Items from a dataset
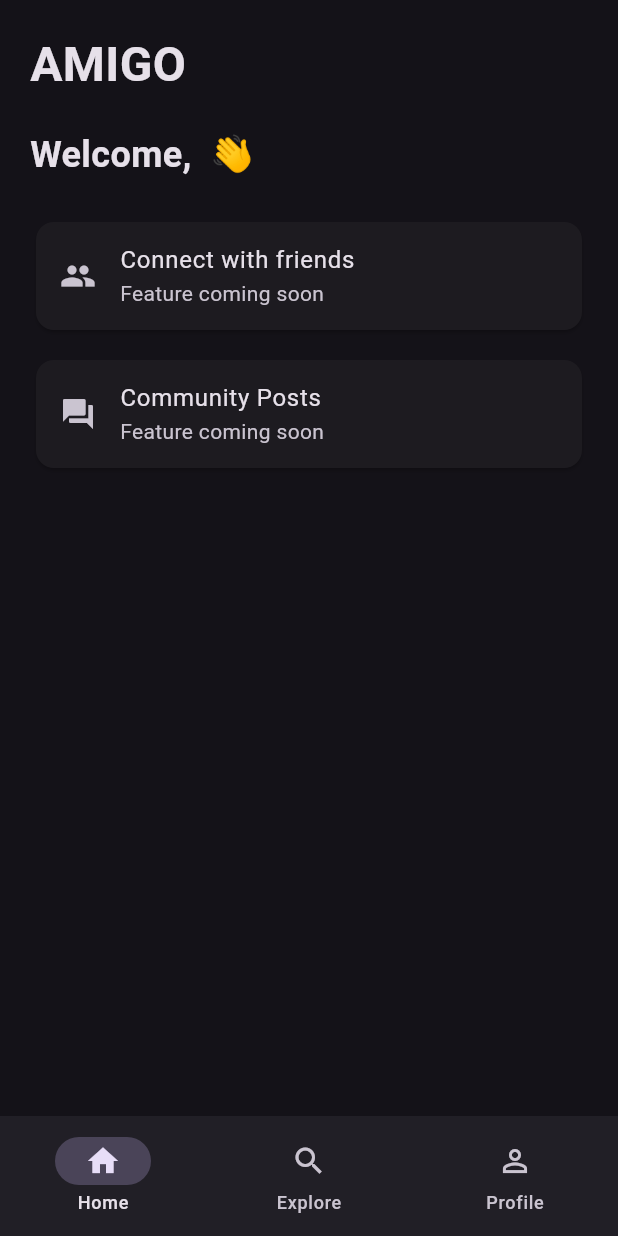
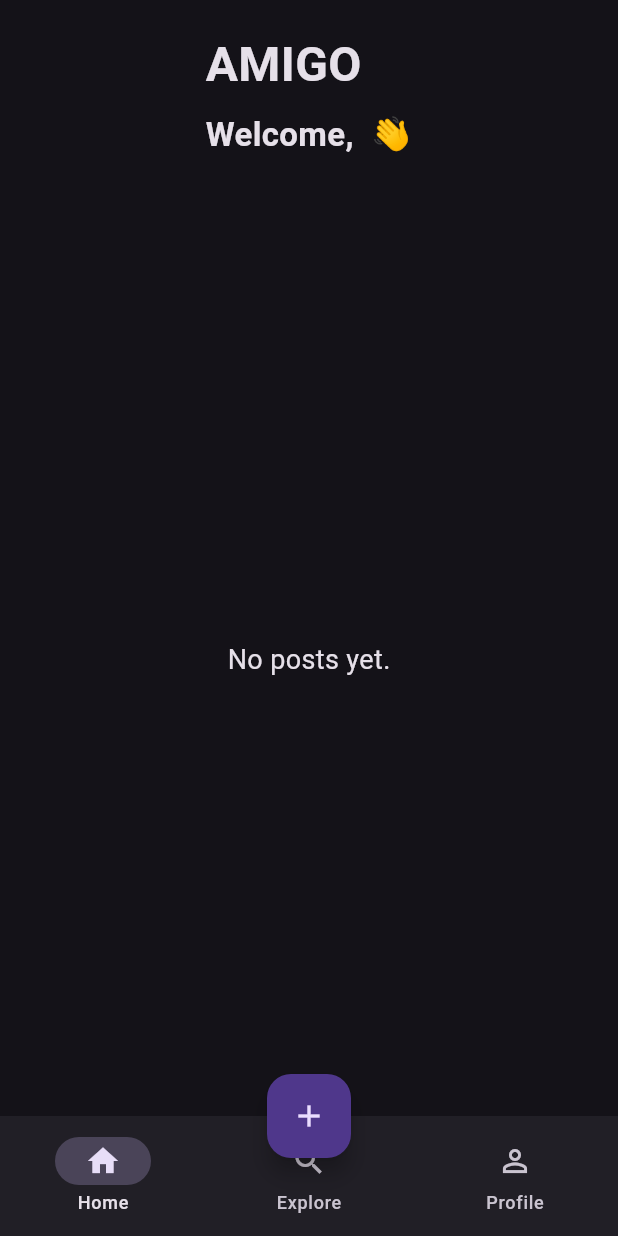
Before and after one commit to Subash-G-S/Amigo, a Flutter app: the BottomNav screen opened directly with empty values, on a phone screen of 412 x 824 dp. Run offline on Flutter 3.47's test engine with Material 3 defaults, Android fonts, the phone set to English and light mode, and no system bars; our stand-ins replace shared_preferences; accounts and stored records are empty; network calls fail.

Commit message:
post card done

```diff
--- a/lib/models/post_model.dart
+++ b/lib/models/post_model.dart
@@ -1,11 +1,22 @@
 class PostModel {
   final String id;
+  final String author;
   final String content;
-  final String author;
+  final String createdAt;
 
   PostModel({
     required this.id,
+    required this.author,
     required this.content,
-    required this.author,
+    required this.createdAt,
   });
+
+  factory PostModel.fromJson(Map<String, dynamic> json) {
+    return PostModel(
+      id: json["id"],
+      author: json["author"],
+      content: json["content"],
+      createdAt: json["created_at"],
+    );
+  }
 }
--- a/lib/screens/home/home_screen.dart
+++ b/lib/screens/home/home_screen.dart
@@ -1,6 +1,10 @@
 import 'package:flutter/material.dart';
 
-class HomeScreen extends StatelessWidget {
+import '../../models/post_model.dart';
+import '../../services/post_service.dart';
+import '../../widgets/post_card.dart';
+
+class HomeScreen extends StatefulWidget {
   final String username;
 
   const HomeScreen({
@@ -9,10 +13,52 @@
   });
 
   @override
+  State<HomeScreen> createState() => _HomeScreenState();
+}
+
+class _HomeScreenState extends State<HomeScreen> {
+  final PostService _postService = PostService();
+
+  List<PostModel> posts = [];
+  bool isLoading = true;
+
+  @override
+  void initState() {
+    super.initState();
+    loadFeed();
+  }
+
+  Future<void> loadFeed() async {
+    try {
+      final data = await _postService.getFeed();
+
+      if (!mounted) return;
+
+      setState(() {
+        posts = data;
+        isLoading = false;
+      });
+    } catch (e) {
+      print(e);
+
+      if (!mounted) return;
+
+      setState(() {
+        isLoading = false;
+      });
+    }
+  }
+
+  @override
   Widget build(BuildContext context) {
-    return SafeArea(
-      child: Padding(
-        padding: const EdgeInsets.all(20),
+    return Scaffold(
+      body: SafeArea(
+        child: RefreshIndicator(
+          onRefresh: loadFeed,
+          child: Column(
+            children: [
+              Padding(
+                padding: const EdgeInsets.fromLTRB(20, 20, 20, 10),
                 child: Column(
                   crossAxisAlignment: CrossAxisAlignment.start,
                   children: [
@@ -24,38 +70,48 @@
                       ),
                     ),
 
-            const SizedBox(height: 20),
+                    const SizedBox(height: 8),
 
                     Text(
-              "Welcome, $username 👋",
+                      "Welcome, ${widget.username} 👋",
                       style: const TextStyle(
-                fontSize: 24,
+                        fontSize: 22,
                         fontWeight: FontWeight.w600,
                       ),
                     ),
 
-            const SizedBox(height: 24),
-
-            Card(
-              child: ListTile(
-                leading: Icon(Icons.people),
-                title: Text("Connect with friends"),
-                subtitle: Text("Feature coming soon"),
+                    const SizedBox(height: 20),
+                  ],
                 ),
               ),
 
-            SizedBox(height: 12),
+              Expanded(
+                child: isLoading
+                    ? const Center(
+                        child: CircularProgressIndicator(),
+                      )
+                    : posts.isEmpty
+                        ? const Center(
+                            child: Text(
+                              "No posts yet.",
+                              style: TextStyle(fontSize: 18),
+                            ),
+                          )
+                        : ListView.builder(
+                            itemCount: posts.length,
+                            itemBuilder: (context, index) {
+                              final post = posts[index];
 
-            Card(
-              child: ListTile(
-                leading: Icon(Icons.forum),
-                title: Text("Community Posts"),
-                subtitle: Text("Feature coming soon"),
+                              return PostCard(
+                                post: post,
+                              );
+                            },
                           ),
               ),
             ],
           ),
         ),
+      ),
     );
   }
 }
--- a/lib/services/auth_service.dart
+++ b/lib/services/auth_service.dart
@@ -5,7 +5,7 @@
 
 class AuthService {
   static const String baseUrl =
-      "https://b2bd-106-192-71-20.ngrok-free.app";
+      "https://86f7-106-192-67-242.ngrok-free.app";
 
   Future<Map<String, dynamic>> login({
     required String email,
--- a/lib/widgets/bottom_nav.dart
+++ b/lib/widgets/bottom_nav.dart
@@ -1,5 +1,6 @@
 import 'package:flutter/material.dart';
 
+import '../screens/create/create_post_screen.dart';
 import '../screens/home/home_screen.dart';
 import '../screens/explore/explore_screen.dart';
 import '../screens/profile/profile_screen.dart';
@@ -21,19 +22,20 @@
 class _BottomNavState extends State<BottomNav> {
   int currentIndex = 0;
 
-  late final List<Widget> pages;
+  late HomeScreen homeScreen;
+  late List<Widget> pages;
 
   @override
   void initState() {
     super.initState();
 
+    homeScreen = HomeScreen(
+      username: widget.username,
+    );
+
     pages = [
-      HomeScreen(
-        username: widget.username,
-      ),
-
+      homeScreen,
       const ExploreScreen(),
-
       ProfileScreen(
         username: widget.username,
         email: widget.email,
@@ -41,10 +43,38 @@
     ];
   }
 
+  Future<void> openCreatePost() async {
+    final result = await Navigator.push(
+      context,
+      MaterialPageRoute(
+        builder: (_) => const CreatePostScreen(),
+      ),
+    );
+
+    if (result == true) {
+      setState(() {
+        homeScreen = HomeScreen(
+          username: widget.username,
+        );
+
+        pages[0] = homeScreen;
+      });
+    }
+  }
+
   @override
   Widget build(BuildContext context) {
     return Scaffold(
       body: pages[currentIndex],
+
+      floatingActionButton: FloatingActionButton(
+        onPressed: openCreatePost,
+        child: const Icon(Icons.add),
+      ),
+
+      floatingActionButtonLocation:
+          FloatingActionButtonLocation.centerDocked,
+
       bottomNavigationBar: NavigationBar(
         selectedIndex: currentIndex,
         onDestinationSelected: (index) {
```
Also changed, not shown: lib/screens/create/create_post_screen.dart (+94 -28 lines), lib/services/post_service.dart (added, +40 -0 lines), lib/widgets/post_card.dart (added, +119 -0 lines). Lines whose indentation alone changed are shown as unchanged.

__AIM OF THE EXERCISE__. Copy every entry exactly, leaving out the pictures.

__ANSWER TO THIS TASK__.
Before and after one commit to Subash-G-S/Amigo, a Flutter app: the BottomNav screen opened directly with empty values, on a phone screen of 412 x 824 dp. Run offline on Flutter 3.47's test engine with Material 3 defaults, Android fonts, the phone set to English and light mode, and no system bars; our stand-ins replace shared_preferences; accounts and stored records are empty; network calls fail.

Commit message:
post card done

```diff
--- a/lib/models/post_model.dart
+++ b/lib/models/post_model.dart
@@ -1,11 +1,22 @@
 class PostModel {
   final String id;
+  final String author;
   final String content;
-  final String author;
+  final String createdAt;
 
   PostModel({
     required this.id,
+    required this.author,
     required this.content,
-    required this.author,
+    required this.createdAt,
   });
+
+  factory PostModel.fromJson(Map<String, dynamic> json) {
+    return PostModel(
+      id: json["id"],
+      author: json["author"],
+      content: json["content"],
+      createdAt: json["created_at"],
+    );
+  }
 }
--- a/lib/screens/home/home_screen.dart
+++ b/lib/screens/home/home_screen.dart
@@ -1,6 +1,10 @@
 import 'package:flutter/material.dart';
 
-class HomeScreen extends StatelessWidget {
+import '../../models/post_model.dart';
+import '../../services/post_service.dart';
+import '../../widgets/post_card.dart';
+
+class HomeScreen extends StatefulWidget {
   final String username;
 
   const HomeScreen({
@@ -9,10 +13,52 @@
   });
 
   @override
+  State<HomeScreen> createState() => _HomeScreenState();
+}
+
+class _HomeScreenState extends State<HomeScreen> {
+  final PostService _postService = PostService();
+
+  List<PostModel> posts = [];
+  bool isLoading = true;
+
+  @override
+  void initState() {
+    super.initState();
+    loadFeed();
+  }
+
+  Future<void> loadFeed() async {
+    try {
+      final data = await _postService.getFeed();
+
+      if (!mounted) return;
+
+      setState(() {
+        posts = data;
+        isLoading = false;
+      });
+    } catch (e) {
+      print(e);
+
+      if (!mounted) return;
+
+      setState(() {
+        isLoading = false;
+      });
+    }
+  }
+
+  @override
   Widget build(BuildContext context) {
-    return SafeArea(
-      child: Padding(
-        padding: const EdgeInsets.all(20),
+    return Scaffold(
+      body: SafeArea(
+        child: RefreshIndicator(
+          onRefresh: loadFeed,
+          child: Column(
+            children: [
+              Padding(
+                padding: const EdgeInsets.fromLTRB(20, 20, 20, 10),
                 child: Column(
                   crossAxisAlignment: CrossAxisAlignment.start,
                   children: [
@@ -24,38 +70,48 @@
                       ),
                     ),
 
-            const SizedBox(height: 20),
+                    const SizedBox(height: 8),
 
                     Text(
-              "Welcome, $username 👋",
+                      "Welcome, ${widget.username} 👋",
                       style: const TextStyle(
-                fontSize: 24,
+                        fontSize: 22,
                         fontWeight: FontWeight.w600,
                       ),
                     ),
 
-            const SizedBox(height: 24),
-
-            Card(
-              child: ListTile(
-                leading: Icon(Icons.people),
-                title: Text("Connect with friends"),
-                subtitle: Text("Feature coming soon"),
+                    const SizedBox(height: 20),
+                  ],
                 ),
               ),
 
-            SizedBox(height: 12),
+              Expanded(
+                child: isLoading
+                    ? const Center(
+                        child: CircularProgressIndicator(),
+                      )
+                    : posts.isEmpty
+                        ? const Center(
+                            child: Text(
+                              "No posts yet.",
+                              style: TextStyle(fontSize: 18),
+                            ),
+                          )
+                        : ListView.builder(
+                            itemCount: posts.length,
+                            itemBuilder: (context, index) {
+                              final post = posts[index];
 
-            Card(
-              child: ListTile(
-                leading: Icon(Icons.forum),
-                title: Text("Community Posts"),
-                subtitle: Text("Feature coming soon"),
+                              return PostCard(
+                                post: post,
+                              );
+                            },
                           ),
               ),
             ],
           ),
         ),
+      ),
     );
   }
 }
--- a/lib/services/auth_service.dart
+++ b/lib/services/auth_service.dart
@@ -5,7 +5,7 @@
 
 class AuthService {
   static const String baseUrl =
-      "https://b2bd-106-192-71-20.ngrok-free.app";
+      "https://86f7-106-192-67-242.ngrok-free.app";
 
   Future<Map<String, dynamic>> login({
     required String email,
--- a/lib/widgets/bottom_nav.dart
+++ b/lib/widgets/bottom_nav.dart
@@ -1,5 +1,6 @@
 import 'package:flutter/material.dart';
 
+import '../screens/create/create_post_screen.dart';
 import '../screens/home/home_screen.dart';
 import '../screens/explore/explore_screen.dart';
 import '../screens/profile/profile_screen.dart';
@@ -21,19 +22,20 @@
 class _BottomNavState extends State<BottomNav> {
   int currentIndex = 0;
 
-  late final List<Widget> pages;
+  late HomeScreen homeScreen;
+  late List<Widget> pages;
 
   @override
   void initState() {
     super.initState();
 
+    homeScreen = HomeScreen(
+      username: widget.username,
+    );
+
     pages = [
-      HomeScreen(
-        username: widget.username,
-      ),
-
+      homeScreen,
       const ExploreScreen(),
-
       ProfileScreen(
         username: widget.username,
         email: widget.email,
@@ -41,10 +43,38 @@
     ];
   }
 
+  Future<void> openCreatePost() async {
+    final result = await Navigator.push(
+      context,
+      MaterialPageRoute(
+        builder: (_) => const CreatePostScreen(),
+      ),
+    );
+
+    if (result == true) {
+      setState(() {
+        homeScreen = HomeScreen(
+          username: widget.username,
+        );
+
+        pages[0] = homeScreen;
+      });
+    }
+  }
+
   @override
   Widget build(BuildContext context) {
     return Scaffold(
       body: pages[currentIndex],
+
+      floatingActionButton: FloatingActionButton(
+        onPressed: openCreatePost,
+        child: const Icon(Icons.add),
+      ),
+
+      floatingActionButtonLocation:
+          FloatingActionButtonLocation.centerDocked,
+
       bottomNavigationBar: NavigationBar(
         selectedIndex: currentIndex,
         onDestinationSelected: (index) {
```
Also changed, not shown: lib/screens/create/create_post_screen.dart (+94 -28 lines), lib/services/post_service.dart (added, +40 -0 lines), lib/widgets/post_card.dart (added, +119 -0 lines). Lines whose indentation alone changed are shown as unchanged.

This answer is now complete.